* **WHAT NEEDS TO BE DONE**: Tally up the lines below with "index" in them. Answer with the number only.

___ SOURCE DATA ___

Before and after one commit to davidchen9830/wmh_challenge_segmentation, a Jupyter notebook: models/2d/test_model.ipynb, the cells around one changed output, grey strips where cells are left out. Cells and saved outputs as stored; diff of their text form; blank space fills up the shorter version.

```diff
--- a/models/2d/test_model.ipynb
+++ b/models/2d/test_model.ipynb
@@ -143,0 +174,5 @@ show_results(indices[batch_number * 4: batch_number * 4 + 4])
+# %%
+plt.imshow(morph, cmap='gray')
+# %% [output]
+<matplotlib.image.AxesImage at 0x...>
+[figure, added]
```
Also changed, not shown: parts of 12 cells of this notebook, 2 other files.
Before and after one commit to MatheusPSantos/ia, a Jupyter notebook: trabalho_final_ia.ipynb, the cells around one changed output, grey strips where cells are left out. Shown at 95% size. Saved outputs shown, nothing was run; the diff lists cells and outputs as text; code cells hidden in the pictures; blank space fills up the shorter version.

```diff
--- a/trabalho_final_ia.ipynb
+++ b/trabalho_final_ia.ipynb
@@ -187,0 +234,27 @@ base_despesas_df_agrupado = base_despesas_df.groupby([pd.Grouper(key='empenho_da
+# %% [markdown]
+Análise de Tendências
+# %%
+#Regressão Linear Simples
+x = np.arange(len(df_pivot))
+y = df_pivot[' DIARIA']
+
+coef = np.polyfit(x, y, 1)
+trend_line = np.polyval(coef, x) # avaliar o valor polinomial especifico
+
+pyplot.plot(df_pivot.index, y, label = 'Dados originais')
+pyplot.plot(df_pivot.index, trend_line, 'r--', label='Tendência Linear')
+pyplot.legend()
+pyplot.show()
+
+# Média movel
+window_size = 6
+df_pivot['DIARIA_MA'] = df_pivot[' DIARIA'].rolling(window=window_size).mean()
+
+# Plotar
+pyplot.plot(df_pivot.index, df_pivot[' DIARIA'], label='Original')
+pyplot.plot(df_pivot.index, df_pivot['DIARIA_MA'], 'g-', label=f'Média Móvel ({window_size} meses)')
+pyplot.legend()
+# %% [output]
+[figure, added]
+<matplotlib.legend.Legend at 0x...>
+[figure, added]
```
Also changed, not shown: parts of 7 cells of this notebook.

___

* **ANSWER FOR THIS EXERCISE**: 4